All propane must be purchased from the company that owns the tank
Lease tank contracts often give the company the legal right to enter property to inspect the tank
Many providers require a minimum annual propane usage or a certain amount of propane appliances in the propane system
Moving to a new home will require you to notify your propane company of your relocation
The initial cost of purchasing a tank can be expensive as opposed to yearly rental fees for tank leases warranty on tank, parts, and labor should be considered prior to purchase (typically warranties are short term)
Customers can purchase propane from whatever gas company they choose
In order to ensure that you are in compliance with national statutory codes, it is best to contact a licensed propane service provider to inquire about acceptable locations for tank sets. Certain clearances are required for tank sets depending on the size of the tank and the proximity to structures, property lines, electrical boxes, and other important criteria. National codes have been established depending on the size of the propane tank and in some cases local jurisdictional codes may supersede some national requirements. Therefore, to save yourself headaches, time, and money, it is in your best interest to contact a licensed propane provider to ensure the latest code requirements are implemented.
Leak tests are required any time there is an interruption of service meaning the flow of gas was stopped for any reason. NFPA 54 (2006), 8.2.3 states that “Immediately after the gas is turned on into a new system or into a system that has been initially restored after an interruption of service, the piping system shall be tested for leakage. If leakage is indicated, the gas supply shall be shut off until the necessary repairs have been made”.
The leak test will indicate any leaks within the propane piping system due to interruption of service or out of gas situation. The leakage test is simply testing the integrity of the system plumbing joints and the seal of the pipe joint compound. This is the safety reasoning behind leak testing. The real reason a leak test is performed is because it is REQUIRED BY LAW and none other.
All propane piping, connections, and fittings are threaded so that they may easily connect together during installation or modification. These propane connections are coated with a pipe joint compound that lubricates the fittings during the joining process and will dry after a short while. During normal usage, a propane plumbing system is at a constant pressure. This means that as long as the tank has gas and is supplying the system with propane, a constant pressure is exerted on the piping and joint compound. The pipe joint compound will expand during normal pressurized usage and will retract if the system loses pressure. The loss of gas pressure may cause leaks to form because of the expansion and retraction of the piping compound within the propane plumbing system.
This question has been asked of many propane dealers and is also a topic discussed by people that are unfamiliar with propane.

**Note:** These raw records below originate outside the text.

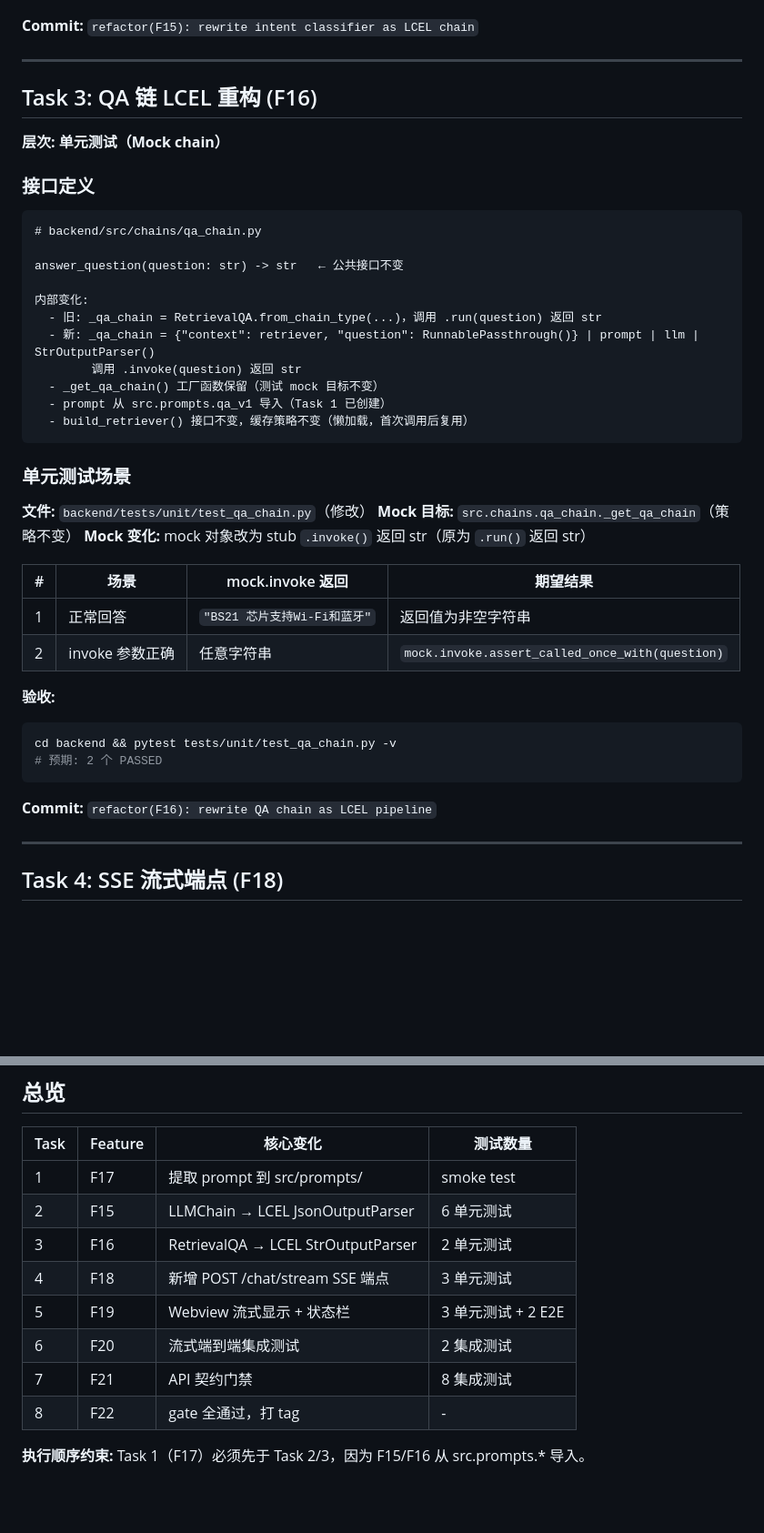
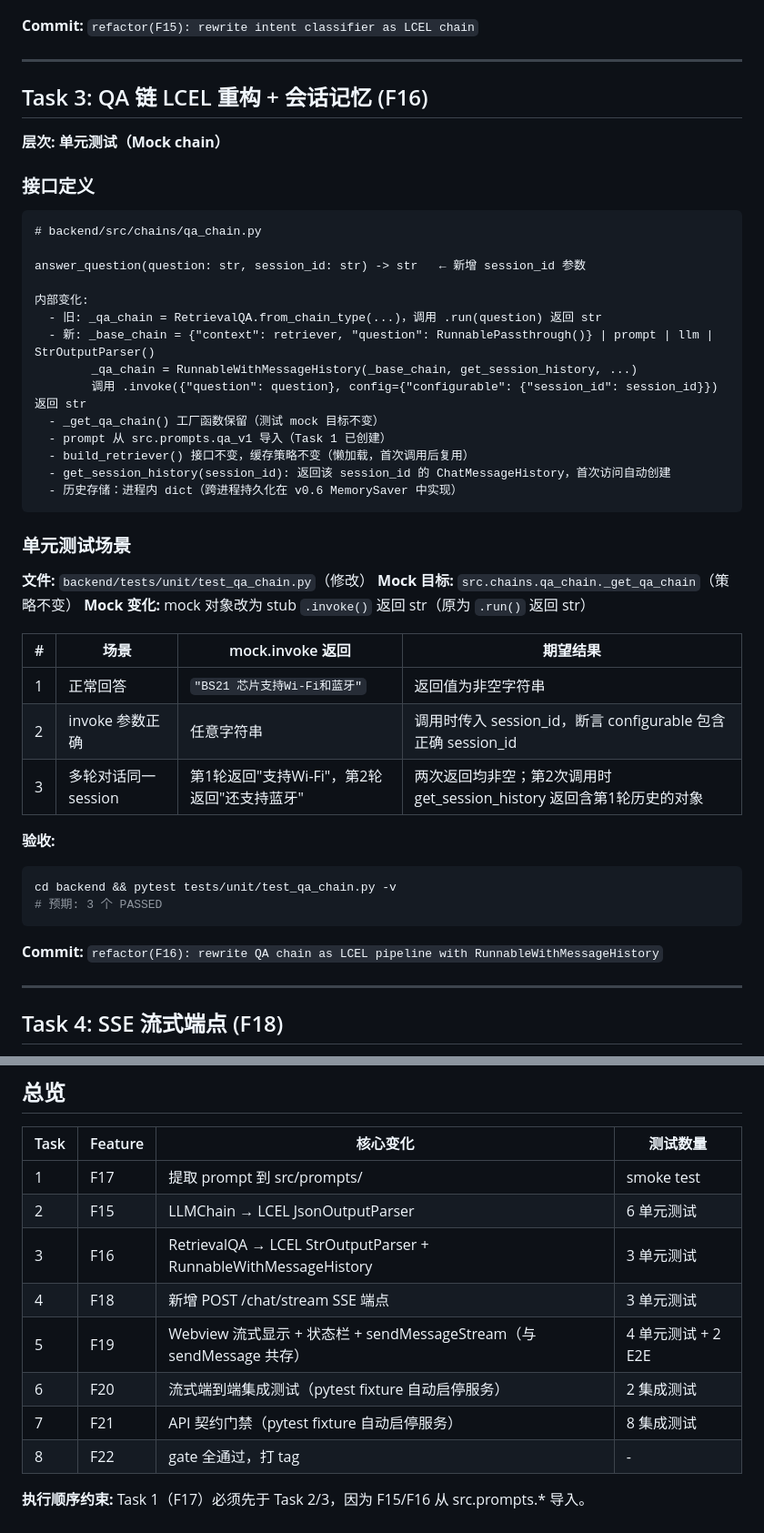
Before and after one commit to returnfortheking/demoagent, a Markdown page: docs/plans/2026-03-07-v0.2-plan.md, 2 parts joined by grey strips. Shown at 91% size. Rendered like a GitHub page; blank space fills up the shorter version.

````diff
--- a/docs/plans/2026-03-07-v0.2-plan.md
+++ b/docs/plans/2026-03-07-v0.2-plan.md
@@ -155,7 +155,7 @@ cd backend && pytest tests/unit/test_intent_classifier.py -v
 
 ---
 
-## Task 3: QA 链 LCEL 重构 (F16)
+## Task 3: QA 链 LCEL 重构 + 会话记忆 (F16)
 
 **层次: 单元测试（Mock chain）**
 
@@ -164,15 +164,18 @@ cd backend && pytest tests/unit/test_intent_classifier.py -v
 ```
 # backend/src/chains/qa_chain.py
 
-answer_question(question: str) -> str   ← 公共接口不变
+answer_question(question: str, session_id: str) -> str   ← 新增 session_id 参数
 
 内部变化:
   - 旧: _qa_chain = RetrievalQA.from_chain_type(...)，调用 .run(question) 返回 str
-  - 新: _qa_chain = {"context": retriever, "question": RunnablePassthrough()} | prompt | llm | StrOutputParser()
-        调用 .invoke(question) 返回 str
+  - 新: _base_chain = {"context": retriever, "question": RunnablePassthrough()} | prompt | llm | StrOutputParser()
+        _qa_chain = RunnableWithMessageHistory(_base_chain, get_session_history, ...)
+        调用 .invoke({"question": question}, config={"configurable": {"session_id": session_id}}) 返回 str
   - _get_qa_chain() 工厂函数保留（测试 mock 目标不变）
   - prompt 从 src.prompts.qa_v1 导入（Task 1 已创建）
   - build_retriever() 接口不变，缓存策略不变（懒加载，首次调用后复用）
+  - get_session_history(session_id): 返回该 session_id 的 ChatMessageHistory，首次访问自动创建
+  - 历史存储：进程内 dict（跨进程持久化在 v0.6 MemorySaver 中实现）
 ```
 
 ### 单元测试场景
@@ -184,15 +187,16 @@ answer_question(question: str) -> str   ← 公共接口不变
 | # | 场景 | mock.invoke 返回 | 期望结果 |
 |---|------|----------------|---------|
 | 1 | 正常回答 | `"BS21 芯片支持Wi-Fi和蓝牙"` | 返回值为非空字符串 |
-| 2 | invoke 参数正确 | 任意字符串 | `mock.invoke.assert_called_once_with(question)` |
+| 2 | invoke 参数正确 | 任意字符串 | 调用时传入 session_id，断言 configurable 包含正确 session_id |
+| 3 | 多轮对话同一 session | 第1轮返回"支持Wi-Fi"，第2轮返回"还支持蓝牙" | 两次返回均非空；第2次调用时 get_session_history 返回含第1轮历史的对象 |
 
 **验收:**
 ```bash
 cd backend && pytest tests/unit/test_qa_chain.py -v
-# 预期: 2 个 PASSED
+# 预期: 3 个 PASSED
 ```
 
-**Commit:** `refactor(F16): rewrite QA chain as LCEL pipeline`
+**Commit:** `refactor(F16): rewrite QA chain as LCEL pipeline with RunnableWithMessageHistory`
 
 ---
 
@@ -425,11 +439,11 @@ git tag -a v0.2 -m "v0.2: LCEL + SSE streaming + prompt versioning + API contrac
 |------|---------|---------|---------|
 | 1 | F17 | 提取 prompt 到 src/prompts/ | smoke test |
 | 2 | F15 | LLMChain → LCEL JsonOutputParser | 6 单元测试 |
-| 3 | F16 | RetrievalQA → LCEL StrOutputParser | 2 单元测试 |
+| 3 | F16 | RetrievalQA → LCEL StrOutputParser + RunnableWithMessageHistory | 3 单元测试 |
 | 4 | F18 | 新增 POST /chat/stream SSE 端点 | 3 单元测试 |
-| 5 | F19 | Webview 流式显示 + 状态栏 | 3 单元测试 + 2 E2E |
-| 6 | F20 | 流式端到端集成测试 | 2 集成测试 |
-| 7 | F21 | API 契约门禁 | 8 集成测试 |
+| 5 | F19 | Webview 流式显示 + 状态栏 + sendMessageStream（与 sendMessage 共存） | 4 单元测试 + 2 E2E |
+| 6 | F20 | 流式端到端集成测试（pytest fixture 自动启停服务） | 2 集成测试 |
+| 7 | F21 | API 契约门禁（pytest fixture 自动启停服务） | 8 集成测试 |
 | 8 | F22 | gate 全通过，打 tag | - |
 
 **执行顺序约束:** Task 1（F17）必须先于 Task 2/3，因为 F15/F16 从 src.prompts.* 导入。
````
Also changed, not shown: other parts of docs/plans/2026-03-07-v0.2-plan.md (+29 -19 lines), docs/plans/2026-03-02-feature-roadmap.md (+140 -118 lines).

Propane tanks do not explode. They do not implode nor do they rupture or come apart on their own. In fact, bringing a propane tank to the point of “explosion” is a tremendously difficult and time consuming task that’s not as simple as most people might think. Many people believe that a propane tank “explosion” can occur with the slightest of ease. However, this is simply not true and people should understand that a propane tank, when operating under normal circumstances will not explode or rupture. Safety devices and mechanisms are in place to prevent explosions, accidents, and propane tank ruptures or breaches. Just like any other hazardous material or activity, human error is a primary factor in preventing or contributing to any type of accident, however serious in nature.
Propane tanks will sometimes give an indication of a leak by sound or by smell. People will describe this noise as a “hissing” noise coming from the tank getting louder as they get closer. In addition, a rotten egg smell will often accompany the “hissing” noise. In many instances, the tank may be operating normally even though it appears to be leaking.